The world’s most powerful men and women are using a secret “Facebook-style” network to communicate before they make big decisions on global affairs.
Members of the “elite” G20 group can send messages in real-time, like Facebook Chat or Instant Messenger. They can also upload important policy documents and strategy ideas for each other to see and comment on.
Cameras from Sweden’s SVT.se were the first given access to film the network in action.
Linus Brohult, a reporter at SVT, told Channel 4 News about the intriguing conversations he saw taking place.
“I could see a discussion thread about the G20 protesters, someone was writing about the negative media coverage the protests had got.
I could see a discussion thread about the G20 protesters. Linus Brohult

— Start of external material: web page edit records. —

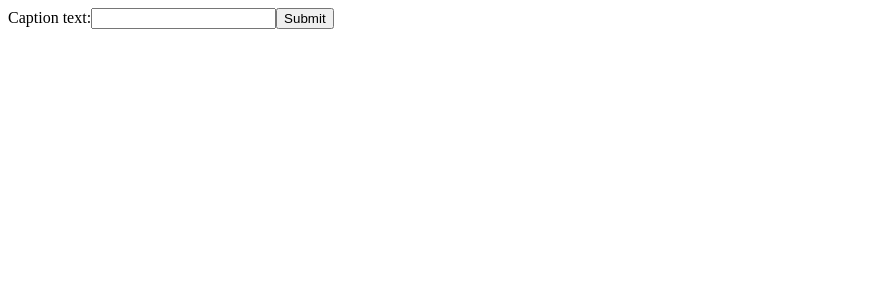
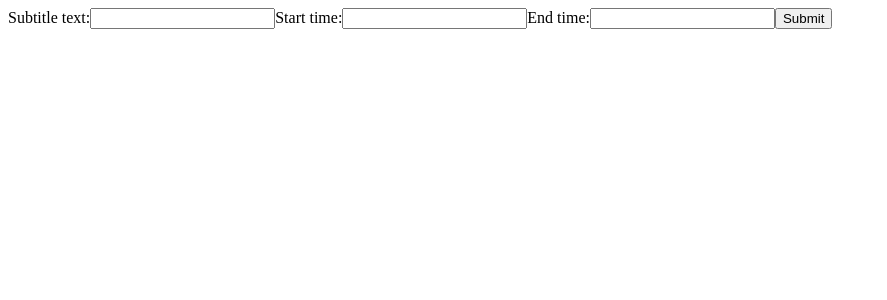
Before and after one commit to oliverpople/gif-jitsu, a React (Create React App) app in the folder client/: page / in a window 1280 px wide. Shown: the top 300 px of the page, without its empty margins (0-887 px from the left). Built offline with nearby package versions, Linux system fonts and the light colour scheme.

Commit message:
Added additional form inputs for subtitle start and end times and used bracket notation to generalise the input form onChange handler.

```diff
--- a/client/src/App.js
+++ b/client/src/App.js
@@ -15,14 +15,16 @@ export default class App extends Component {
     this.state = {
       playerSource: movie,
       subs: "",
-      value: "",
+      subtitleText: "",
+      startTime: "",
+      endTime: "",
       inputJson: {},
       submitted: false
     };
   }
 
   handleChange(event) {
-    this.setState({ value: event.target.value });
+    this.setState({ [event.target.name]: event.target.value });
   }
 
   handleSubmit = async event => {
@@ -32,9 +34,9 @@ export default class App extends Component {
       cues: [
         {
           identifier: "",
-          start: 0,
-          end: 10,
-          text: this.state.value,
+          start: this.state.startTime,
+          end: this.state.endTime,
+          text: this.state.subtitleText,
           styles: ""
         }
       ]
@@ -63,10 +65,29 @@ export default class App extends Component {
         {this.renderVideoWithSubInputs()}
         <form onSubmit={this.handleSubmit}>
           <label>
-            Caption text:
+            Subtitle text:
             <input
+              name="subtitleText"
               type="text"
-              value={this.state.value}
+              value={this.state.subtitleText}
+              onChange={this.handleChange}
+            />
+          </label>
+          <label>
+            Start time:
+            <input
+              name="startTime"
+              type="text"
+              value={this.state.startTime}
+              onChange={this.handleChange}
+            />
+          </label>
+          <label>
+            End time:
+            <input
+              name="endTime"
+              type="text"
+              value={this.state.endTime}
               onChange={this.handleChange}
             />
           </label>
```
Also changed, not shown: 1 other file (tests, documents, lock files or other folders).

“What’s interesting is that the network is being used both between the G20 meetings and during the meetings.
“Of course the main purpose is a more relaxed way to negotiate, but it is also being used for other discussions.”

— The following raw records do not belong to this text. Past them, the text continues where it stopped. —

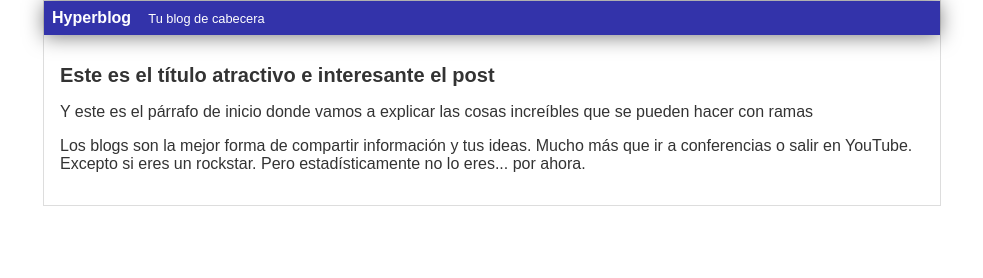
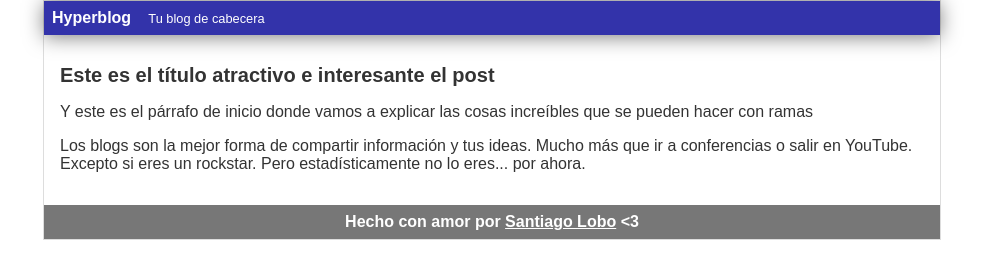
Before and after one commit to theWolflone/hyperblog, a plain HTML site: page blogpost.html in a window 1280 px wide. Shown: the whole page, without its empty margins (148-1131 px from the left). Drawn offline with Linux system fonts and the light colour scheme.

Commit message:
Footer terminado

```diff
--- a/blogpost.html
+++ b/blogpost.html
@@ -25,6 +25,9 @@
           rockstar. Pero estadísticamente no lo eres... por ahora.
         </p>
       </div>
+      <div id="footer">
+        Hecho con amor por <a href="https://github.com/theWolflone">Santiago Lobo</a> &lt;3
+      </div>
     </div>
   </body>
 </html>
--- a/css/estilos.css
+++ b/css/estilos.css
@@ -37,3 +37,15 @@ body {
 #post {
   padding: 1em;
 }
+
+#footer{
+  background: #777;
+  color: #fff;
+  text-align: center;
+  font-weight: 600;
+  padding: 0.5em;
+}
+
+#footer a {
+  color: #fff;
+}
```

The company behind the software, Canada-based OpenText, was commissioned by G20 world leaders to build the tool. The firm promises to “bring together people, processes and information”.
Spokesman James Latham said: “I think that real-time discussion becomes very important as the world leaders are trying to work through their positions, their policies and ultimately their decisions.”

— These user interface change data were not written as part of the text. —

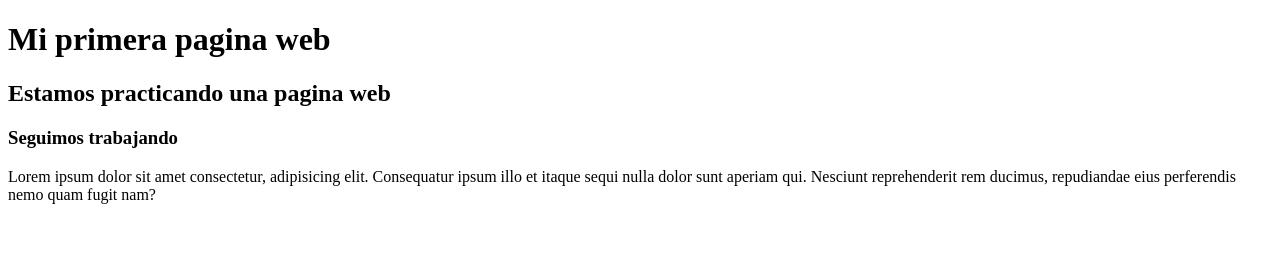
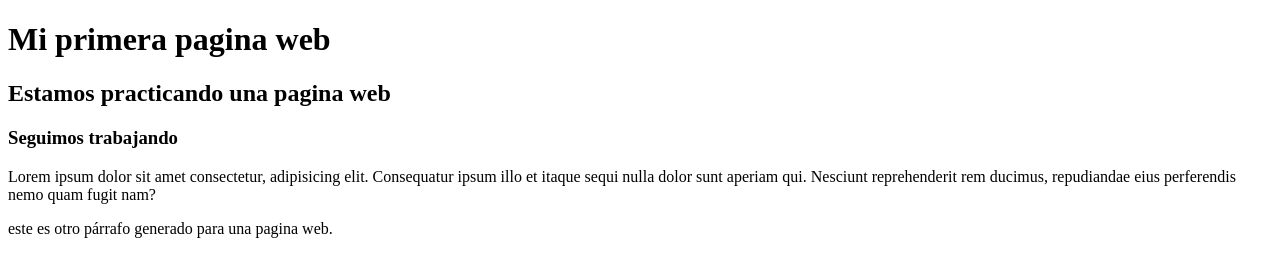
Before and after one commit to Julianmonteros/CURSO-HTMLYCSS, a plain HTML site: page index.html in a window 1280 px wide. Drawn offline with Linux system fonts and the light colour scheme.

Commit message:
segundo commit

```diff
--- a/index.html
+++ b/index.html
@@ -15,6 +15,9 @@
 
     <p>Lorem ipsum dolor sit amet consectetur, adipisicing elit. Consequatur ipsum illo et itaque sequi nulla dolor sunt
         aperiam qui. Nesciunt reprehenderit rem ducimus, repudiandae eius perferendis nemo quam fugit nam?</p>
+
+    <p>este es otro párrafo generado para una pagina web.</p>
+
 </body>
 
 </html>
```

Matt Brian from The Next Web is not surprised the likes of Obama and Cameron are choosing this kind of technology over the traditional phone “hot line” between the White House and Downing Street.
He told Channel 4 News: “Governments are starting to realise the effectiveness of real-time communication, and social networks like Facebook and Twitter have helped show how useful the medium can be.
“The networks are low-cost and can be used across a range of devices, lending themselves to integration on a governmental scale.
“With ministers and officials constantly on the move, the need to communicate, collaborate and and even edit documents on-the-go has become a priority.”
I imagine Facebook would be flattered. The company is very open with the technologies it uses and it can help power or inspire another system. Matt Brian
The G20 network appears to have many similarities to Facebook – including “friends” or “contacts” lists and the capacity to recommend or “share” documents.
“I imagine that FB would be flattered,” says Brian.
“The company is very open with the technologies it uses and it can help power or inspire another system then I am sure the Facebook team would be very proud.
“Facebook didn’t invent the features it provides (in most cases), it just provides an integrated solution that ticks all the right boxes.”
In June the International Monetary Fund was targeted by a sophisticated cyber attack which infiltrated its intergovernmental group which overseas the global financial system.
James Latham from OpenText explained how the top-level clients on “elite Facebook” are protected from unwanted eyes.
He said: “The way that we secure the information is through a combination of secure platforms for social collaboration which allows each of the leaders to have information at their fingertips during the conference.”
So are we about to see a new world order where our leaders write “ROFL” and “Wassup *POTUS?” on each other’s walls? And can we expect status updates that read “OMFG! Anyone checked out Greek debt levels today?”
Perhaps not, but Matt Brian thinks the way our rulers talk to each other is certainly heading for a revolution.
“A multi-person video chat would lend itself well to such a service, something similar to Google Hangouts or Facebook’s Skype integration. They would, of course, need to be very heavily encrypted.”
*POTUS stands for “President of the United States”. ROFL is “rolling on the floor laughing“.